INFORMATION PROVIDED:
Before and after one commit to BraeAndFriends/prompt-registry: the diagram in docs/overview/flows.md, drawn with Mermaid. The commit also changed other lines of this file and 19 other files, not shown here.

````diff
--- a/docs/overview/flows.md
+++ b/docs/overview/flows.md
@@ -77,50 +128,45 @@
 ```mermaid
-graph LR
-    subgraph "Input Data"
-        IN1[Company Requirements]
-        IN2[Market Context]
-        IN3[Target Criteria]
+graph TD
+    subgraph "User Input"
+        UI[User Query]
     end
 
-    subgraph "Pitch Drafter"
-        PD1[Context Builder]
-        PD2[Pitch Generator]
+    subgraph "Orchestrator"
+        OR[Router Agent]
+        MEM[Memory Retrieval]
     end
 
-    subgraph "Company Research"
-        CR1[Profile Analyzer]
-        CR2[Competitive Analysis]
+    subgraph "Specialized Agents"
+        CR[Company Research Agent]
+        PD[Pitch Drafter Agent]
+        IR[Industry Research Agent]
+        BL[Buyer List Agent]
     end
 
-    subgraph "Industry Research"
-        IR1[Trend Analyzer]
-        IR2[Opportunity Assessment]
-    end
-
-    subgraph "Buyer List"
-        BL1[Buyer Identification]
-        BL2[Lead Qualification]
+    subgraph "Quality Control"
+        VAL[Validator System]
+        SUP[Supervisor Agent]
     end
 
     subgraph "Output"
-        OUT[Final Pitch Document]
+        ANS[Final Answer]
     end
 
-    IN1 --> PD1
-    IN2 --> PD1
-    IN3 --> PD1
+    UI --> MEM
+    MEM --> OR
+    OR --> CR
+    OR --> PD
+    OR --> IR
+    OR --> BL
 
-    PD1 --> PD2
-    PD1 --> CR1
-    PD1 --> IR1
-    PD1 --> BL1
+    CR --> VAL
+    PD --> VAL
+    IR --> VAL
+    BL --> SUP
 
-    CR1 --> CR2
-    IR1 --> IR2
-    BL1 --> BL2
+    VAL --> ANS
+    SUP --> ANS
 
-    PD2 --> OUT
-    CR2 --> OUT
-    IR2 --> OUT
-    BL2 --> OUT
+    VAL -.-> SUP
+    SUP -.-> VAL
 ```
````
---
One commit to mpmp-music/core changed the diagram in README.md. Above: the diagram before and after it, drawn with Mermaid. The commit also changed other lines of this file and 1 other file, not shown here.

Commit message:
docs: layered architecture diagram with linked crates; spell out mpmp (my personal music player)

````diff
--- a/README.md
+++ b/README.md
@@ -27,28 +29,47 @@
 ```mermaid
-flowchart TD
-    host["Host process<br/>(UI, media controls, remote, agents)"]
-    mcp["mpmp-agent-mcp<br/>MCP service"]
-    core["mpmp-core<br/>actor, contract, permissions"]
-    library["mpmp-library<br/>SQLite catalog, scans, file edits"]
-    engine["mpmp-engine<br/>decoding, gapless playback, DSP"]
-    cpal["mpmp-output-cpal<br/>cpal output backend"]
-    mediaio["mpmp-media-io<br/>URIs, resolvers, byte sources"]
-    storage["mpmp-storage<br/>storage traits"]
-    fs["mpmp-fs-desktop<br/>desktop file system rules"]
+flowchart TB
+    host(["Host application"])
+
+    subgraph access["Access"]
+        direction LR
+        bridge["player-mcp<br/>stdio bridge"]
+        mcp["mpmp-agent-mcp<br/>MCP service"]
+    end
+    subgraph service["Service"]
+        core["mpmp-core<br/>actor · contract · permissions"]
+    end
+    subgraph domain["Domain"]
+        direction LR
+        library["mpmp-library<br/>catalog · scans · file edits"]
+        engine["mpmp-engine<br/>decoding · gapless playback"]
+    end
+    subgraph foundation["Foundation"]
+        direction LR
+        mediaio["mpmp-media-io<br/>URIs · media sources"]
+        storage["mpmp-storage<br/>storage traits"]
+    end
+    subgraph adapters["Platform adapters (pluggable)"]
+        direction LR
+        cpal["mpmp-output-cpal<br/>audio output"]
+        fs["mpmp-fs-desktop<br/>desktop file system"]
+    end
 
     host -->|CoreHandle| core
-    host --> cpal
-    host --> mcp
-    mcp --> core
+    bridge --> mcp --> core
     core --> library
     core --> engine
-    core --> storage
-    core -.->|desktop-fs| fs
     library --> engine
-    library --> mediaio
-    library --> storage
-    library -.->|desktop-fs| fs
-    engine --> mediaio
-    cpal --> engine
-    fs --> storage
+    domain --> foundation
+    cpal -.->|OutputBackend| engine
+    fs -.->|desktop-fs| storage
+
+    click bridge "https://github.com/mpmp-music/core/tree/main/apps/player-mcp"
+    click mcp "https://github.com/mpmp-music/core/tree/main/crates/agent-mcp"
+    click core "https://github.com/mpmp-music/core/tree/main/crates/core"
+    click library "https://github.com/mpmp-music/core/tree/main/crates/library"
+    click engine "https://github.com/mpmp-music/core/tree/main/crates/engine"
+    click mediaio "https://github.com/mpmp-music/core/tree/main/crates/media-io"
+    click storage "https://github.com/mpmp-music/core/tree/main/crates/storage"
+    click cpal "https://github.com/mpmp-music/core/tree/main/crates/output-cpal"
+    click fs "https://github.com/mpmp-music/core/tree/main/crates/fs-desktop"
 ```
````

WHAT YOU NEED TO DO: Locate and copy each line in the data above that includes the word "Research".

SOLUTION TO THIS EXERCISE:
-    subgraph "Company Research"
+        CR[Company Research Agent]
+        IR[Industry Research Agent]
-    subgraph "Industry Research"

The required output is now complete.